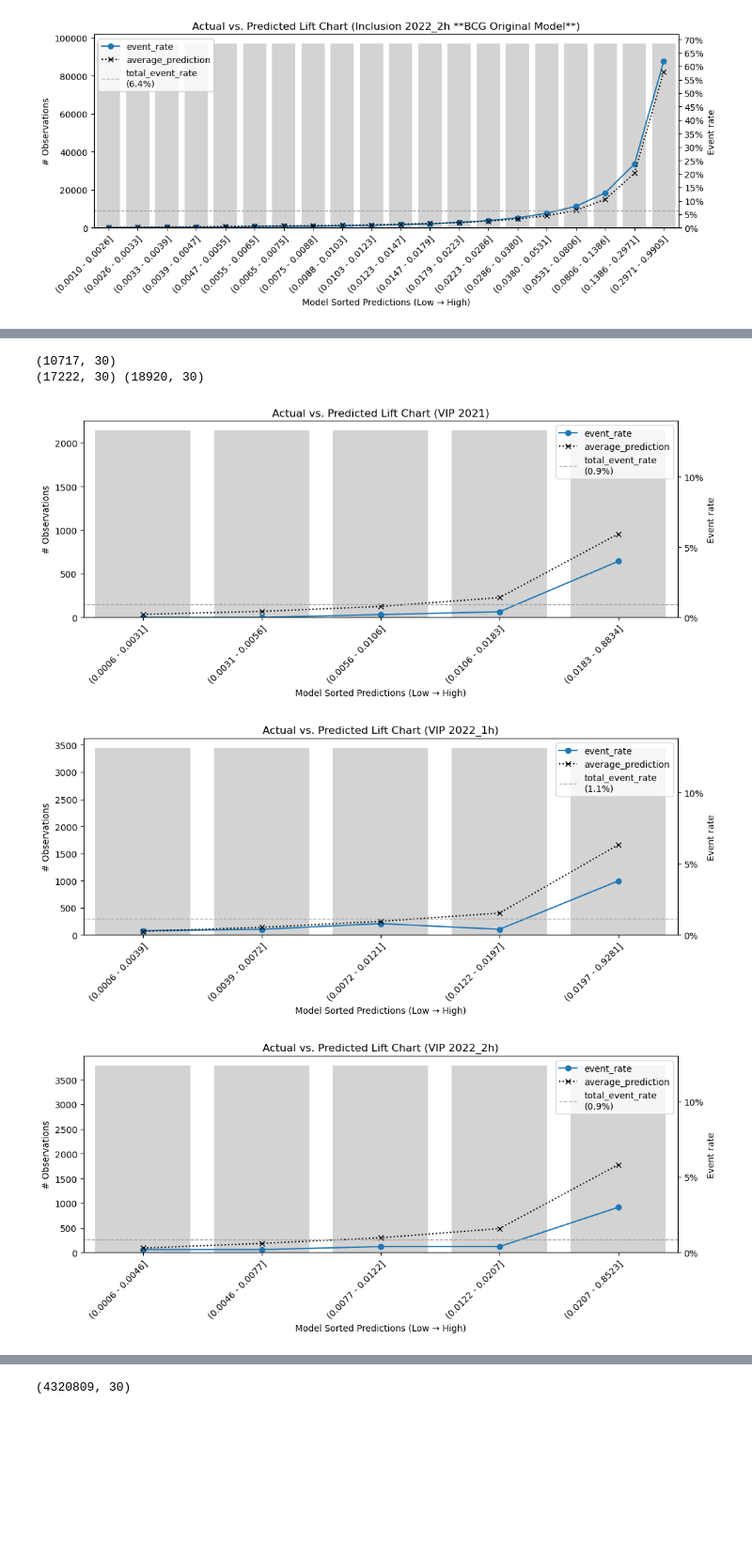
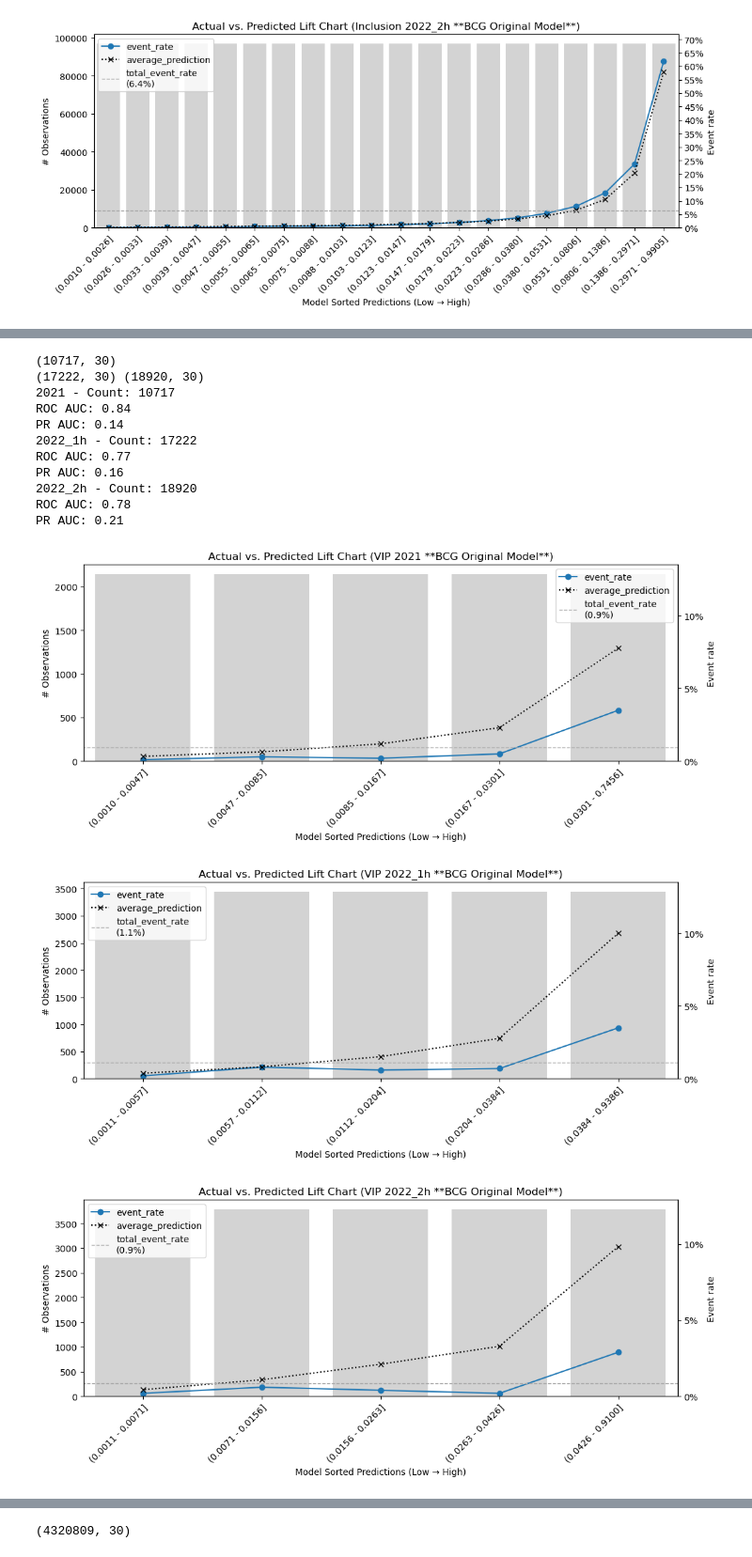
Before and after one commit to Prudick/risk-data-science-pm-model-exclusion-accounts-analysis, a Jupyter notebook: NAF PM/naf-pm-exclusion-accounts_bcg-model.ipynb, the cells around one changed output, grey strips where cells are left out. Shown at 94% size. Drawn from its saved outputs; the diff is of its cells as text; code cells hidden in the pictures; blank space fills up the shorter version.

```diff
--- a/NAF PM/naf-pm-exclusion-accounts_bcg-model.ipynb
+++ b/NAF PM/naf-pm-exclusion-accounts_bcg-model.ipynb
@@ -413,3 +413,14 @@ for y in incl_by_year:
 [figure]
 [figure]
 [figure]
+# %%
+def metrics_by_year(df_by_year):
+    for y in df_by_year:
+        fpr, tpr, threshold = roc_curve(df_by_year[y]['target'], df_by_year[y]['y_pred_proba'])
+        roc_auc = auc(fpr, tpr)
+        precision, recall, precision_recall_threshold = precision_recall_curve(df_by_year[y]['target'], df_by_year[y]['y_pred_proba'])
+        pr_auc = auc(recall, precision)
+        f1 = 2*precision*recall/(precision+recall)
+        print(f'{y} - Count: {df_by_year[y].shape[0]} \nROC AUC: {roc_auc:.2f}\nPR AUC: {pr_auc:.2f}')
+
+metrics_by_year(incl_by_year)
@@ -420,8 +441,10 @@ lift_curve(f'Government **BCG Original Model**', calculate_decile_table(gov, 20)
 # %%
 gov_by_year = split_data_by_year(gov)
 
+metrics_by_year(gov_by_year)
+
 for y in gov_by_year:
-    lift_curve(f'Government {y}', calculate_decile_table(gov_by_year[y], 10))
+    lift_curve(f'Government {y} **BCG Original Model**', calculate_decile_table(gov_by_year[y], 10))
 # %% [output]
 (54633, 30)
 (86967, 30) (88715, 30)
@@ -435,12 +467,23 @@ lift_curve(f'VIP **Retrain Model**', calculate_decile_table(vip, 20))
 # %%
 vip_by_year = split_data_by_year(vip)
 
+metrics_by_year(vip_by_year)
+
 for y in vip_by_year:
-    lift_curve(f'VIP {y}', calculate_decile_table(vip_by_year[y], 5))
+    lift_curve(f'VIP {y} **BCG Original Model**', calculate_decile_table(vip_by_year[y], 5))
 # %% [output]
 (10717, 30)
 (17222, 30) (18920, 30)
+2021 - Count: 10717
+ROC AUC: 0.84
+PR AUC: 0.14
+2022_1h - Count: 17222
+ROC AUC: 0.77
+PR AUC: 0.16
+2022_2h - Count: 18920
+ROC AUC: 0.78
+PR AUC: 0.21
-[figure, old version]
+[figure, new version]
-[figure, old version]
+[figure, new version]
-[figure, old version]
+[figure, new version]
 # %%
```
Also changed, not shown: parts of 24 cells of this notebook, 3 other files.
* * * * * * *
● Your assignment
Only the text is to be copied: please reproduce the records exactly and drop the pictures.

● Solution
Before and after one commit to Prudick/risk-data-science-pm-model-exclusion-accounts-analysis, a Jupyter notebook: NAF PM/naf-pm-exclusion-accounts_bcg-model.ipynb, the cells around one changed output, grey strips where cells are left out. Shown at 94% size. Drawn from its saved outputs; the diff is of its cells as text; code cells hidden in the pictures; blank space fills up the shorter version.

```diff
--- a/NAF PM/naf-pm-exclusion-accounts_bcg-model.ipynb
+++ b/NAF PM/naf-pm-exclusion-accounts_bcg-model.ipynb
@@ -413,3 +413,14 @@ for y in incl_by_year:
 [figure]
 [figure]
 [figure]
+# %%
+def metrics_by_year(df_by_year):
+    for y in df_by_year:
+        fpr, tpr, threshold = roc_curve(df_by_year[y]['target'], df_by_year[y]['y_pred_proba'])
+        roc_auc = auc(fpr, tpr)
+        precision, recall, precision_recall_threshold = precision_recall_curve(df_by_year[y]['target'], df_by_year[y]['y_pred_proba'])
+        pr_auc = auc(recall, precision)
+        f1 = 2*precision*recall/(precision+recall)
+        print(f'{y} - Count: {df_by_year[y].shape[0]} \nROC AUC: {roc_auc:.2f}\nPR AUC: {pr_auc:.2f}')
+
+metrics_by_year(incl_by_year)
@@ -420,8 +441,10 @@ lift_curve(f'Government **BCG Original Model**', calculate_decile_table(gov, 20)
 # %%
 gov_by_year = split_data_by_year(gov)
 
+metrics_by_year(gov_by_year)
+
 for y in gov_by_year:
-    lift_curve(f'Government {y}', calculate_decile_table(gov_by_year[y], 10))
+    lift_curve(f'Government {y} **BCG Original Model**', calculate_decile_table(gov_by_year[y], 10))
 # %% [output]
 (54633, 30)
 (86967, 30) (88715, 30)
@@ -435,12 +467,23 @@ lift_curve(f'VIP **Retrain Model**', calculate_decile_table(vip, 20))
 # %%
 vip_by_year = split_data_by_year(vip)
 
+metrics_by_year(vip_by_year)
+
 for y in vip_by_year:
-    lift_curve(f'VIP {y}', calculate_decile_table(vip_by_year[y], 5))
+    lift_curve(f'VIP {y} **BCG Original Model**', calculate_decile_table(vip_by_year[y], 5))
 # %% [output]
 (10717, 30)
 (17222, 30) (18920, 30)
+2021 - Count: 10717
+ROC AUC: 0.84
+PR AUC: 0.14
+2022_1h - Count: 17222
+ROC AUC: 0.77
+PR AUC: 0.16
+2022_2h - Count: 18920
+ROC AUC: 0.78
+PR AUC: 0.21
-[figure, old version]
+[figure, new version]
-[figure, old version]
+[figure, new version]
-[figure, old version]
+[figure, new version]
 # %%
```
Also changed, not shown: parts of 24 cells of this notebook, 3 other files.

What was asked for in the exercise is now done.